“Monday’s child is fair of face, Tuesday’s child is full of grace, Wednesday’s child is full of woe, Thursday’s child has far to go.”
Welcome to the film version of “Wednesday’s child”. For the conclusion of the ‘Batman’ trilogy from writer/director Christopher Nolan, The Dark Knight Rises is first and foremost, filled with woe. It’s a stunning achievement in filmmaking, with incredible visuals, excellent action sequences, superb performances from its lead actors and a score that surrounds and envelops the audience, drawing them into the story being told.
Eight years have passed since the tragic death of District Attorney Harvey Dent, at the hands of Batman or so the people think. Dent has been lionized and practically canonized by the citizens of Gotham City, with “Harvey Dent Day” being celebrated on the anniversary of his death. Also being celebrated is a law that was passed in the wake of Dent’s death that gave police commissioner Gordon (Gary Oldman) the powers he needed to finally clean up the streets of the city. Eight years later the jails are filled and the people are safe.

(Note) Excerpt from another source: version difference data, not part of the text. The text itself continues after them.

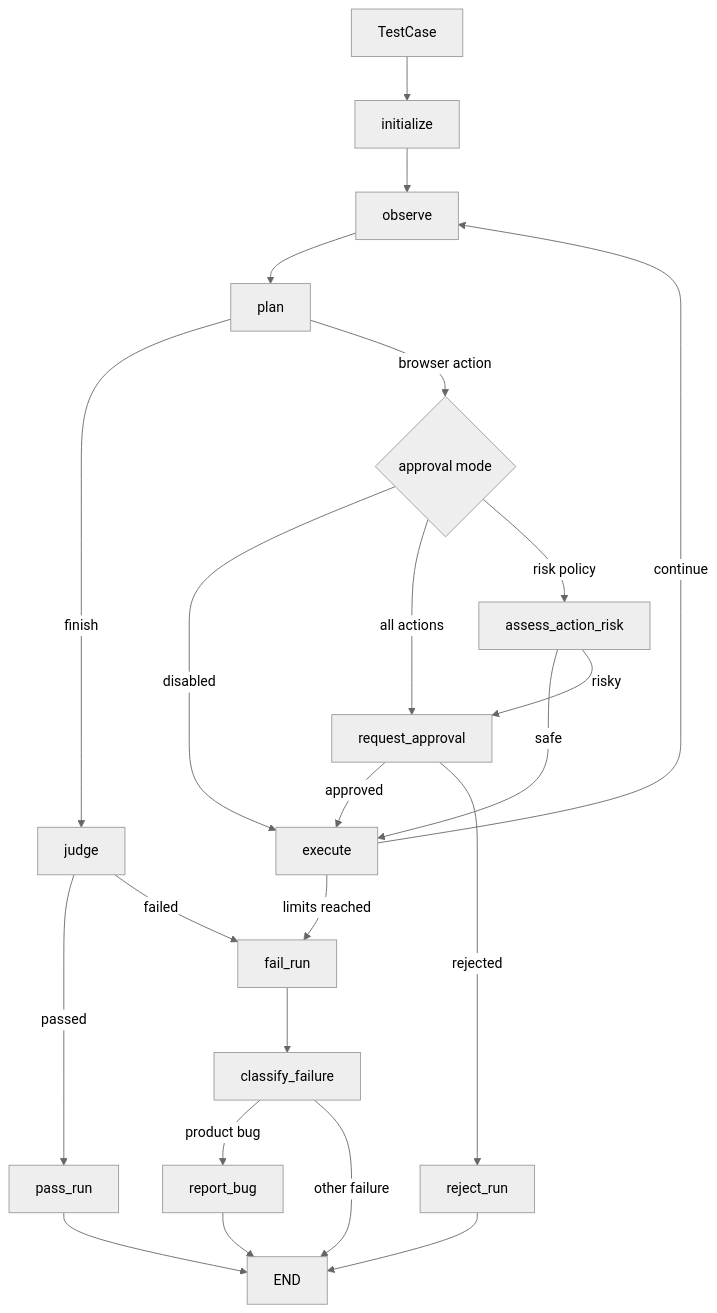
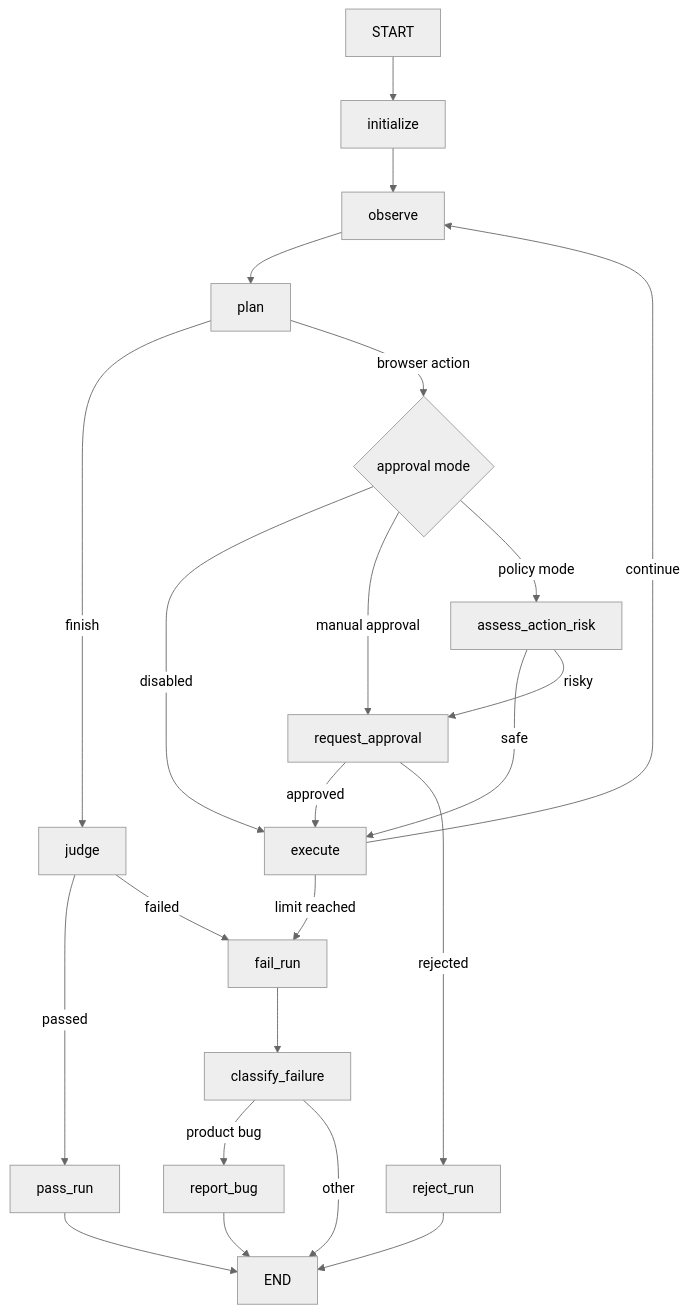
The diagram in docs/architecture.md (Nikolay2048/ui-browser-agent), drawn with Mermaid (neutral theme) before and after one commit. The commit also changed other lines of this file and 12 other files, not shown here.

````diff
--- a/docs/architecture.md
+++ b/docs/architecture.md
@@ -5,25 +153,25 @@
 ```mermaid
 flowchart TD
-    S["TestCase"] --> I["initialize"]
-    I --> O["observe"]
-    O --> P["plan"]
-    P -->|"finish"| J["judge"]
-    P -->|"browser action"| R{"approval mode"}
-    R -->|"disabled"| E["execute"]
-    R -->|"all actions"| A["request_approval"]
-    R -->|"risk policy"| RP["assess_action_risk"]
-    RP -->|"safe"| E
-    RP -->|"risky"| A
-    A -->|"approved"| E
-    A -->|"rejected"| HR["reject_run"]
-    E -->|"continue"| O
-    E -->|"limits reached"| F["fail_run"]
-    J -->|"passed"| PASS["pass_run"]
-    J -->|"failed"| F
-    F --> C["classify_failure"]
-    C -->|"product bug"| B["report_bug"]
-    C -->|"other failure"| END["END"]
-    B --> END
-    HR --> END
+    START["START"] --> INIT["initialize"]
+    INIT --> OBSERVE["observe"]
+    OBSERVE --> PLAN["plan"]
+    PLAN -->|"finish"| JUDGE["judge"]
+    PLAN -->|"browser action"| APPROVAL{"approval mode"}
+    APPROVAL -->|"disabled"| EXECUTE["execute"]
+    APPROVAL -->|"manual approval"| REQUEST["request_approval"]
+    APPROVAL -->|"policy mode"| RISK["assess_action_risk"]
+    RISK -->|"safe"| EXECUTE
+    RISK -->|"risky"| REQUEST
+    REQUEST -->|"approved"| EXECUTE
+    REQUEST -->|"rejected"| REJECT["reject_run"]
+    EXECUTE -->|"continue"| OBSERVE
+    EXECUTE -->|"limit reached"| FAIL["fail_run"]
+    JUDGE -->|"passed"| PASS["pass_run"]
+    JUDGE -->|"failed"| FAIL
+    FAIL --> CLASSIFY["classify_failure"]
+    CLASSIFY -->|"product bug"| REPORT["report_bug"]
+    CLASSIFY -->|"other"| END["END"]
+    REPORT --> END
+    REJECT --> END
     PASS --> END
 ```
````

Eight years have passed since there was any sighting of Batman. Billionaire Bruce Wayne (Christian Bale) has become a virtual recluse, holed up in one wing of stately Wayne manor and not emerging. The Dent Day celebration is being held at Wayne Manor and Commissioner Gordon plans to read a speech. The contents of his speech would have shocked everyone, but at the last moment he chooses not to read it.
One of the food servers working the event is instructed by Bruce’s faithful manservant, Alfred Pennyworth (Michael Caine) to take a tray of food up to the East wing, unlock the door, go in, put the tray down and then leave, locking the door behind her. The server is Selina Kyle (Anne Hathaway) and she has other plans. Not just to steal some jewels, but to obtain a full set of Bruce Wayne’s fingerprints she plans to exchange in order to obtain a true ‘fresh start’ for her life. She encounters Bruce walking with difficulty, using a cane and after he catches her with his mother’s pearls, he tries and fails to stop her.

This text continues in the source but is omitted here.